    “I certainly did not do it because it was the popular thing to do, I did it because it was the right thing to do,” Ceasar said.

    A member of the national Democratic Executive Committee, Ceasar will have input on decisions made this July in Philadelphia. Chairing a major political party in a South Florida county home to more than two million people has its advantages.

    “I’ve known Mitch for many, many years throughout my activity in the Democratic Party,” Trantalis said. “Mitch is a leader and not just for Democrats. He’s reached out to so many groups and built this party to what it is today. Often times this county will turn the entire state.”

    Broward’s primary election is scheduled for Aug. 30. Currently, no Republican has filed for the clerks’ position.

    With 36 years as a lawyer to his credit, Ceasar said his campaign would focus on treating the public better. He also mentioned his work on committees for the Anti-Defamation League, Urban League and the independent authority which created the Sawgrass Expressway.

    “That was the only road in Broward County history that came in six months early and millions of dollars under budget,” said Ceasar, chair of the authority.

  • Hillary Clinton will win Florida says former Broward County Democratic Party Chairman Mitch Ceasar.

  • The opponent of a gay man running for public office was arrested Monday, Nov. 30, for felony extortion.

  • Carlos Guillermo Smith, an openly gay man running for the Florida House of Representatives, on Jan. 29, received the endorsement from the Florida Professional Firefighters organization.

  • LGBT supporters of Hillary Clinton gathered in Miami on a warm and sunny Sunday afternoon for a get out the vote strategy meeting. 

    “Hillary is a true Democrat,” said Edwin Pagan-Rivera, a flight attendant from Kendall. “Bernie Sanders just became a Democrat so he could run against her.” 

    Pagan-Rivera was one of a dozen self-identified LGBT Americans who showed up for a lunch time gathering on the outside patio of R House, a colorful restaurant, bar and gallery in Miami’s Wynwood Arts District. Dominic Lowell, national LGBT lead for the Clinton campaign, spoke to supporters and encouraged them to make calls, canvass neighborhoods and encourage friends to vote for the former Secretary of State. 

    “This election is too important to risk losing all of the progress we have made for LGBT rights,” Lowell said. 

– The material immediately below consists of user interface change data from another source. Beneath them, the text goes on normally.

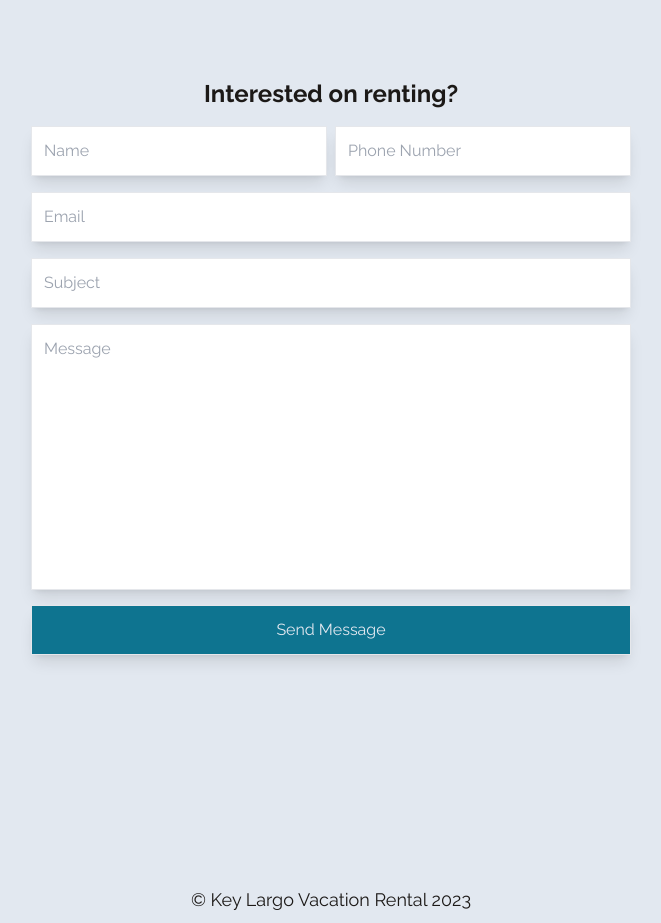
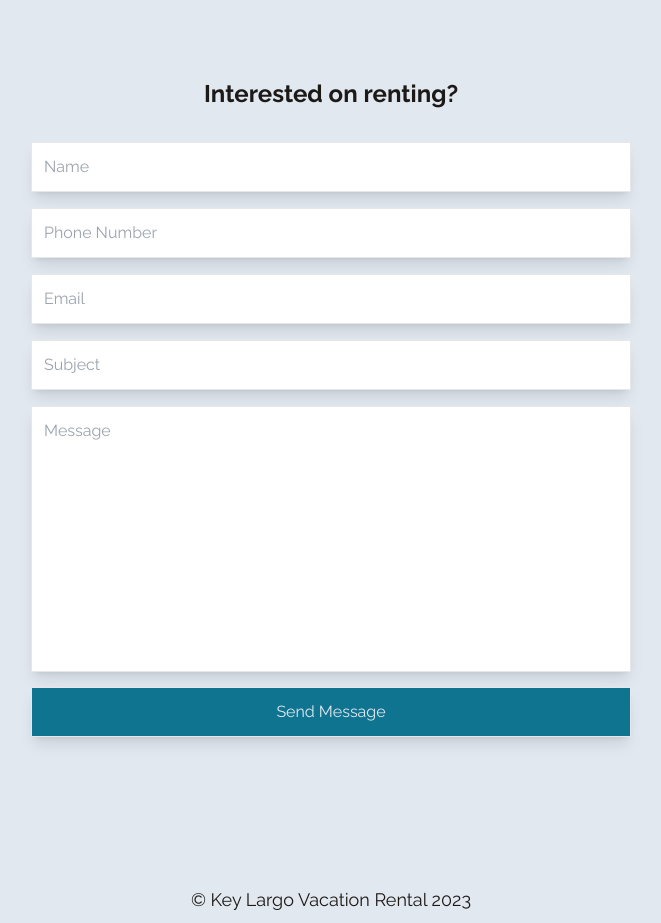
Before and after one commit to jsaique/rental, a Next.js app: page / in a window 1280 px wide. Shown: the part 2720-3643 px from the top of the page, without its empty margins (309-970 px from the left). Built offline with nearby package versions, Linux system fonts and the light colour scheme.

Commit message:
EmailJS functionality

```diff
--- a/src/components/contact/ContactForm.jsx
+++ b/src/components/contact/ContactForm.jsx
@@ -1,36 +1,44 @@
 "use client";
 
-import { useState, useRef } from "react";
+import { useState, useRef, useEffect } from "react";
 import emailjs from "@emailjs/browser";
 
 export default function ContactForm() {
-  const [username, setUsername] = useState("");
-  const [phoneNumber, setPhoneNumber] = useState("");
-  const [email, setEmail] = useState("");
-  const [subject, setSubject] = useState("");
-  const [message, setMessage] = useState("");
-  const [errMsg, setErrMsg] = useState("");
-  const [successMsg, setSuccessMsg] = useState("");
+  const initialValues = {
+    name: "",
+    phone: "",
+    email: "",
+    subject: "",
+    message: "",
+  };
+  const [formValues, setFormValues] = useState(initialValues);
+  const [formErrors, setFormErrors] = useState({});
+  const [submitted, setSubmitted] = useState(false);
 
-  // Email Validation
-  const emailValidation = () => {
-    return String(email)
-      .toLocaleLowerCase()
-      .match(/^\w+([-]?\w+)*@\w+([-]?\w+)*(\.\w{2,3})+$/);
+  //Getting the key and value of the form
+  const handleChange = (e) => {
+    const { name, value } = e.target;
+    //[name] will assign the name to the key when typing in that form "same for other forms"
+    setFormValues({ ...formValues, [name]: value });
+    // console.log(formValues);
   };
 
-  // Form and EmailJS
+  //Form
   const form = useRef();
 
+  //EmailJS
   const sendEmail = (e) => {
     e.preventDefault();
+    setFormErrors(validate(formValues));
+    setSubmitted(true);
 
+    if (formValues.email && formValues.subject && formValues.message) {
       emailjs
         .sendForm(
-        process.env.EMAILJS_SERVICE_ID,
-        process.env.EMAILJS_TEMPLATE_ID,
+          "service_9fehgbc",
+          "template_771d0za",
           form.current,
-        process.env.EMAILJS_PUBLIC_ID
+          "DovzGJEX_b7hIpw4A"
         )
         .then(
           (result) => {
@@ -40,33 +48,41 @@ export default function ContactForm() {
             console.log(error.text);
           }
         );
+      form.current.reset();
+    }
   };
-  // End of emailJS
 
-  const handleSend = (e) => {
-    e.preventDefault();
-    if (username === "") {
-      setErrMsg("Name is required!");
-    } else if (phoneNumber === "") {
-      setErrMsg("Phone number is required!");
-    } else if (email === "") {
-      setErrMsg("Email is required!");
-    } else if (!emailValidation(email)) {
-      setErrMsg("Give a valid email!");
-    } else if (subject === "") {
-      setErrMsg("Subject is required!");
-    } else if (message === "") {
-      setErrMsg("Message is required!");
-    } else {
-      setSuccessMsg(`Thank you ${username}, Your Message Has Been Sent!`);
-      setErrMsg("");
-      setUsername("");
-      setPhoneNumber("");
-      setEmail("");
-      setSubject("");
-      setMessage("");
-      console.log(username, phoneNumber, email, subject, message);
+  useEffect(() => {
+    // console.log(formErrors);
+    if (Object.keys(formErrors).length === 0 && submitted) {
+      // console.log(formValues);
     }
+  }, [formErrors]);
+
+  //Form validation
+  const validate = (values) => {
+    const errors = {};
+    const regex =
+      /^(([^<>()[\]\\.,;:\s@"]+(\.[^<>()[\]\\.,;:\s@"]+)*)|(".+"))@((\[[0-9]{1,3}\.[0-9]{1,3}\.[0-9]{1,3}\.[0-9]{1,3}\])|(([a-zA-Z\-0-9]+\.)+[a-zA-Z]{2,}))$/;
+    if (!values.name) {
+      errors.name = "* Name is required";
+    }
+    if (!values.phone) {
+      errors.phone = "Phone number is required";
+    }
+    if (!values.email) {
+      errors.email = "* Email is required";
+    }
+    if (!regex.test(values.email)) {
+      errors.email = "* Enter a valid email";
+    }
+    if (!values.subject) {
+      errors.subject = "* Subject is required";
+    }
+    if (!values.message) {
+      errors.message = "* Write a message";
+    }
+    return errors;
   };
 
   return (
@@ -77,77 +93,61 @@ export default function ContactForm() {
       <h1 className="text-2xl font-bold text-center p-4">
         Interested on renting?
       </h1>
-      <form ref={form} onSubmit={sendEmail} className="max-w-[600px] m-auto ">
-        {errMsg && (
-          <p className="py-3 text-center text-red-600 text-base tracking-wide animate-bounce">
-            *{errMsg}
-          </p>
-        )}
-        {successMsg && (
-          <p className="py-3 text-center text-cyan-700 text-base tracking-wide animate-bounce">
-            {successMsg}
-          </p>
-        )}
-        <div className="grid grid-cols-2 gap-2">
+      <form className="max-w-[600px] m-auto " ref={form} onSubmit={sendEmail}>
         <input
-            onChange={(e) => setUsername(e.target.value)}
-            value={username}
-            className="border shadow-lg p-3 focus-visible:outline-cyan-700"
+          className="border shadow-lg p-3 w-full my-4 focus-visible:outline-cyan-700"
+          onChange={handleChange}
           type="text"
           placeholder="Name"
           name="name"
         />
+        <p className="text-sm font-medium text-red-500">{formErrors.name}</p>
         <input
-            onChange={(e) => setPhoneNumber(e.target.value)}
-            value={phoneNumber}
-            className="border shadow-lg p-3 focus-visible:outline-cyan-700"
+          className="border shadow-lg p-3 focus-visible:outline-cyan-700 w-full"
+          onChange={handleChange}
           type="text"
           placeholder="Phone Number"
           name="phone"
         />
-        </div>
+        <p className="text-sm font-medium text-red-500">{formErrors.phone}</p>
         <input
-          onChange={(e) => setEmail(e.target.value)}
-          value={email}
           className="border shadow-lg p-3 w-full my-4 focus-visible:outline-cyan-700"
+          onChange={handleChange}
           type="email"
           placeholder="Email"
           name="email"
         />
+        <p className="text-sm font-medium text-red-500">{formErrors.email}</p>
         <input
-          onChange={(e) => setSubject(e.target.value)}
-          value={subject}
           className="border shadow-lg p-3 w-full mb-4 focus-visible:outline-cyan-700"
+          onChange={handleChange}
           type="text"
           placeholder="Subject"
           name="subject"
         />
+        <p className="text-sm font-medium text-red-500">{formErrors.subject}</p>
         <textarea
-          onChange={(e) => setMessage(e.target.value)}
-          value={message}
           className="border shadow-lg p-3 w-full resize-none focus-visible:outline-cyan-700"
+          onChange={handleChange}
           cols="30"
           rows="10"
           placeholder="Message"
           name="message"
         ></textarea>
+        <p className="text-sm font-medium text-red-500">{formErrors.message}</p>
+        {Object.keys(formErrors).length === 0 && submitted ? (
+          <p className="text-lg font-semibold text-green-500 text-center">
+            {formValues.name} your message has been sent!
+          </p>
+        ) : (
+          ""
+        )}
         <button
           type="submit"
-          onClick={handleSend}
           className="border bg-cyan-700 text-slate-200 shadow-lg p-3 w-full mt-2 mb-3"
         >
           Send Message
         </button>
-        {errMsg && (
-          <p className="py-3 text-center text-red-600 text-base tracking-wide animate-bounce">
-            *{errMsg}
-          </p>
-        )}
-        {successMsg && (
-          <p className="py-3 text-center text-cyan-700 text-base tracking-wide animate-bounce">
-            {successMsg}
-          </p>
-        )}
       </form>
     </section>
   );
```
Lines whose indentation alone changed are shown as unchanged.
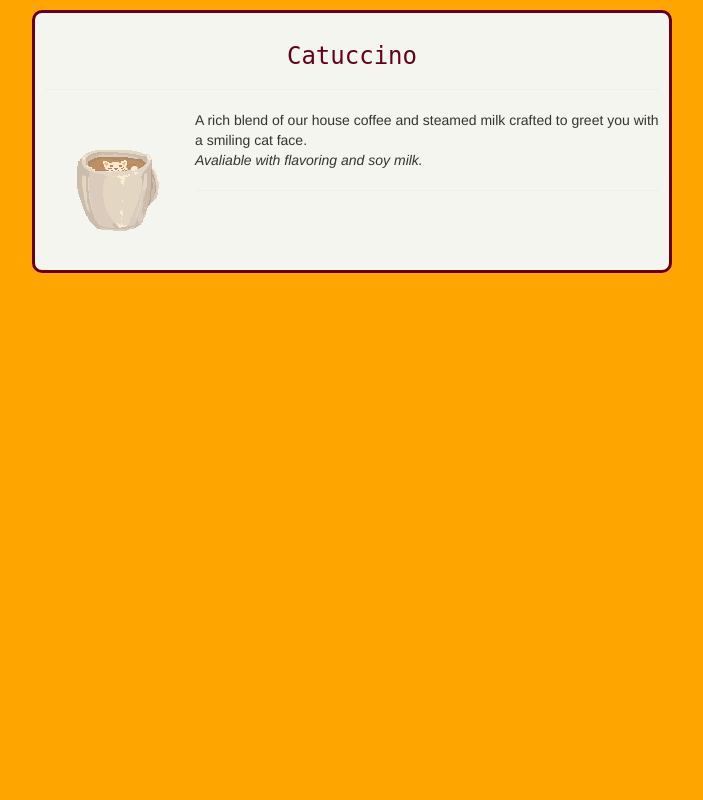
After one commit to KiaraRaynS/Edible-Pixels, a Django app: a page that uses appcatcafe/templates/foodbase.html in a window 1280 px wide. The commit adds this page. Shown: the whole page, without its empty margins (288-991 px from the left). Run offline with Django 3.2, Linux system fonts and the light colour scheme; some libraries are stand-ins or nearby versions.

Commit message:
Catuccino page and art added

```diff
--- a/appcatcafe/static/appcatcafe/css/custom.css
+++ b/appcatcafe/static/appcatcafe/css/custom.css
@@ -28,3 +28,16 @@ body {
 .nextitem {
   padding-left: 50px;
 }
+
+.recipeimage {
+  position: relative;
+  float: left;
+  width: 150px;
+  height: 150px;
+  border-radius: 5px;
+}
+.recipedescription {
+  position: relative;
+  float: right;
+  min-height: 150px;
+}
--- /dev/null
+++ b/appcatcafe/templates/catuccinoview.html
@@ -0,0 +1,13 @@
+{% extends 'foodbase.html' %}
+{% load staticfiles %}
+
+{% block recipecontent %}
+<h3 class='menutitle'>Catuccino</h3>
+<hr>
+<img class='recipeimage' src="{% static 'catuccino.png' %}">
+<div class='recipedesciption'>
+  A rich blend of our house coffee and steamed milk crafted to greet you with a smiling cat face.
+  <br>
+  <i>Avaliable with flavoring and soy milk.</i>
+</div>
+{% endblock %}
--- /dev/null
+++ b/appcatcafe/templates/foodbase.html
@@ -0,0 +1,9 @@
+{% extends 'base.html' %}
+
+{% block bodycontent %}
+  <div class='menu'>
+    {% block recipecontent %}
+    {% endblock %}
+    <hr>
+  </div>
+{% endblock %}
--- a/appcatcafe/templates/indexview.html
+++ b/appcatcafe/templates/indexview.html
@@ -1,4 +1,5 @@
 {% extends 'base.html' %}
+{% load staticfiles %}
 
 {% block bodycontent %}
 <div class='menubackground'>
@@ -6,8 +7,8 @@
     <h1 class='menutitle'>Edible Pixels Cat Cafe</h1>
     <hr>
     <h3 class='menutitle'>Drinks</h3>
-    <hr>
-    <span>Hello this is text</span><span class='nextitem'>More text</span>
+    <a href="{% url 'catuccinoview' %}"><img style='height: 100px; width: 100px;' src="{% static 'catuccino.png' %}"></a>
+    <br>
     <p></p>
   </div>
 </div>
--- a/appcatcafe/views.py
+++ b/appcatcafe/views.py
@@ -4,3 +4,8 @@ from django.views.generic import TemplateView
 
 class IndexView(TemplateView):
     template_name = 'indexview.html'
+
+
+# Drinks
+class CatuccinoView(TemplateView):
+    template_name = 'catuccinoview.html'
--- a/catcafe/urls.py
+++ b/catcafe/urls.py
@@ -1,8 +1,11 @@
 from django.conf.urls import url
 from django.contrib import admin
 from appcatcafe.views import IndexView
+# Drinks
+from appcatcafe.views import CatuccinoView
 
 urlpatterns = [
     url(r'^admin/', admin.site.urls),
     url(r'^$', IndexView.as_view(), name='indexview'),
+    url(r'^drinks/catuccino/$', CatuccinoView.as_view(), name='catuccinoview'),
 ]
```
Also changed, not shown: appcatcafe/static/catuccino.png (added).
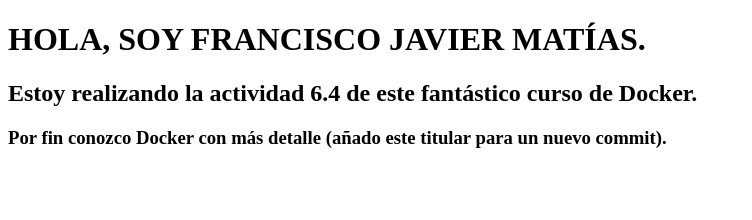
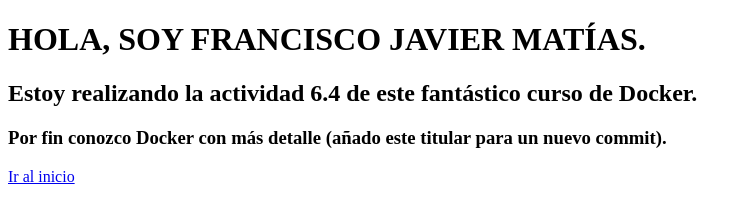
Before and after one commit to fjmatias/curso_docker64, a plain HTML site: page index.html in a window 1280 px wide. Shown: the whole page, without its empty margins (0-752 px from the left). Drawn offline with Linux system fonts and the light colour scheme.

Commit message:
Tercer commit. Añado enlace

```diff
--- a/index.html
+++ b/index.html
@@ -10,5 +10,6 @@
     <h1>HOLA, SOY FRANCISCO JAVIER MATÍAS.</h1>
     <h2>Estoy realizando la actividad 6.4 de este fantástico curso de Docker.</h2>
     <h3>Por fin conozco Docker con más detalle (añado este titular para un nuevo commit).</h3>
+    <a href="index.html">Ir al inicio</a>
 </body>
 </html>
```
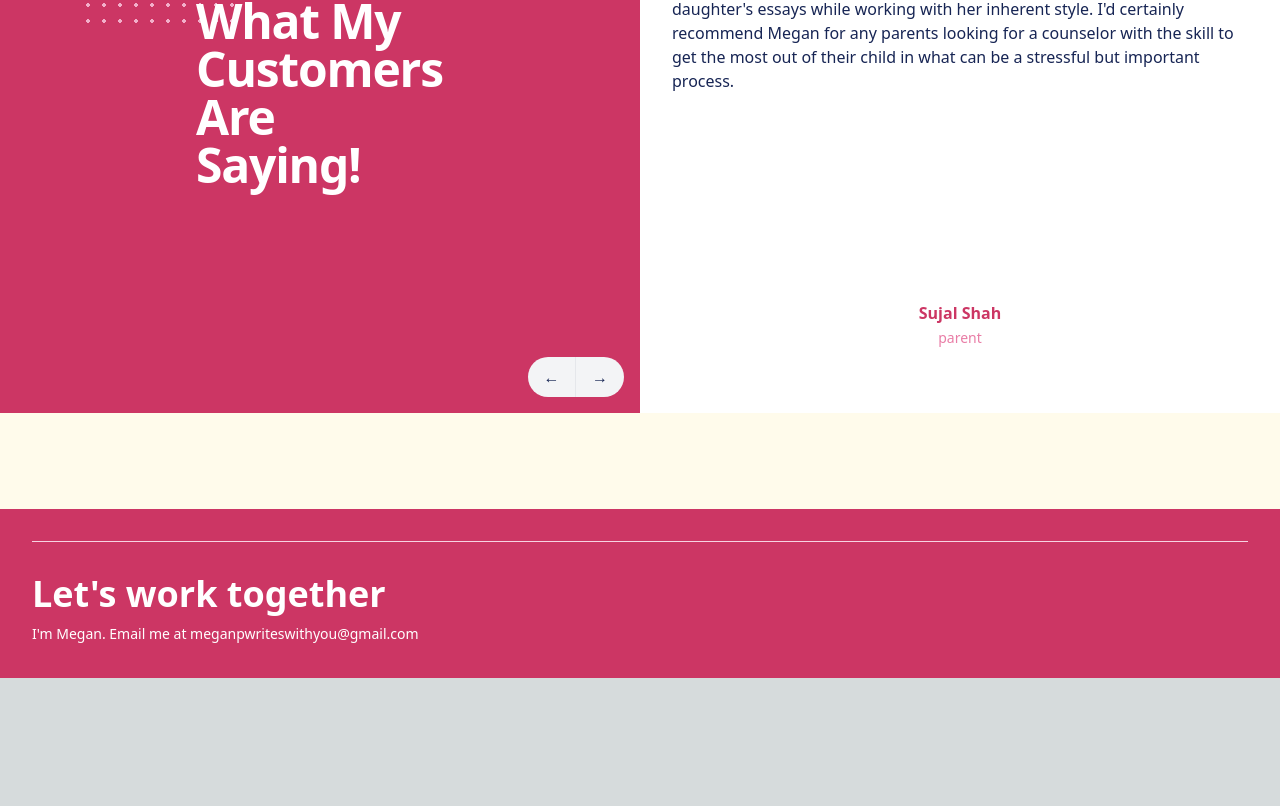
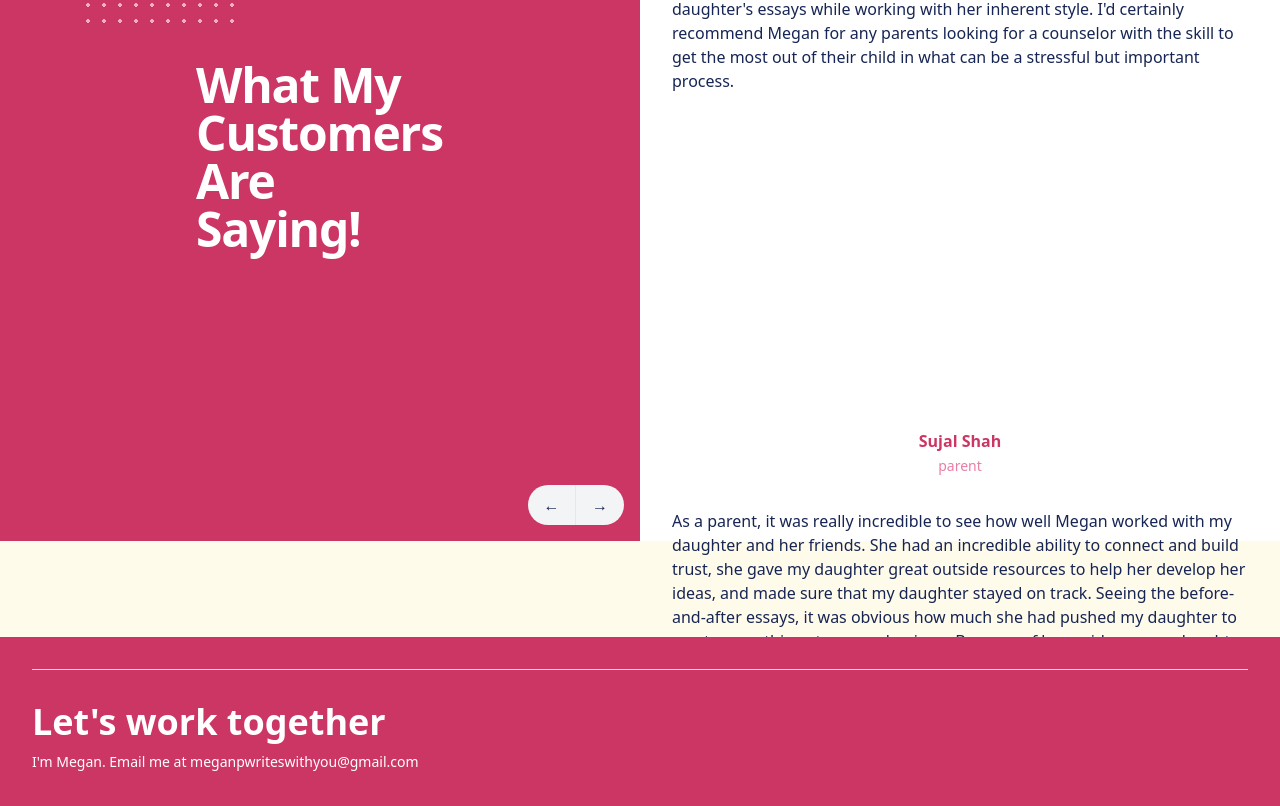
Before and after one commit to tendermoonflower/mpcc, a Next.js app: page / in a window 1280 px wide. Shown: the part 4520-5326 px from the top of the page. Before the commit the page ends 5198 px from the top, so only its background shows below. Built offline with nearby package versions, Linux system fonts and the light colour scheme.

Commit message:
Update index.tsx

```diff
--- a/pages/index.tsx
+++ b/pages/index.tsx
@@ -504,6 +504,33 @@ const TestimonialComponent = () => {
             </div>
           </div>
 
+           {/* Testimonial 4 */}
+          <div
+            className={`h-full relative z-10 flex flex-col justify-between  ${
+              testimonialActive === 2 ? "" : "hidden"
+            }`}
+          >
+            <p>
+              As a parent, it was really incredible to see how well Megan worked with
+              my daughter and her friends. She had an incredible ability to connect and
+              build trust, she gave my daughter great outside resources to help her
+              develop her ideas, and made sure that my daughter stayed on track. Seeing the
+              before-and-after essays, it was obvious how much she had pushed my daughter
+              to create something strong and unique. Because of her guidance, my daughter
+              was able to get into the reach schools her high school counselor
+              was discouraging her from applying to. I highly recommend Megan's services.
+
+            </p>
+            <div className="text-center my-8" x-show="testimonialActive == 1">
+              <h2 className="text-sm xl:text-base font-bold text-rose-600 leading-tight">
+                Bettina Levy
+              </h2>
+              <small className="text-rose-400 text-xs xl:text-sm truncate">
+                parent
+              </small>
+            </div>
+          </div>
+
           {/* Other elements like buttons, names, etc. */}
         </div>
       </div>
```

    Invariably, the conversation shifted to the Republicans and the battle for Florida between front-runner Donald Trump and U.S. Senator Marco Rubio.  Rubio, Miami’s hometown product, ramped up attacks recently on the billionaire businessman, calling into question his fostering of violence at Trump rallies. Pagan-Rivera, a member of the Miami-Dade Democratic Party’s Hispanic Caucus, said all of Rubio’s good points are ultimately negated by his loyalty to the Republican Party. 

    “If he would have said, ‘I cannot support him (Trump) as our party’s nominee then that would have made an impact,” Pagan-Rivera said. As for the gay community, Pagan-Rivera said it’s a strong block of support.

    “We vote,” he said. “There’s power in numbers and we must remain united for Hillary.”

  • Palm Beach State College will present retired judge Rand Hoch with the Martin Luther King, Jr. Leadership Award at the school’s annual MLK celebration.

  • On the local political scene, Equality Florida hosted its annual Broward Gala Sunday night, Nov. 15, at the Hyatt Regency Pier Sixty Six. Jim Obergefell, lead plaintiff in the U.S. Supreme Court case recognizing same-sex marriage, was honored at the event.

  • The Palm Beach County Human Rights Council released a list of candidate endorsements and at the top of the list is former Secretary of State Hillary Clinton.

  • It’s the return of the Competitive Workforce Act in Tallahassee and this year it just might get a listen.

  • Florida House candidate Carlos Guillermo Smith expressed his opposition to granting permits for firearms on college campuses.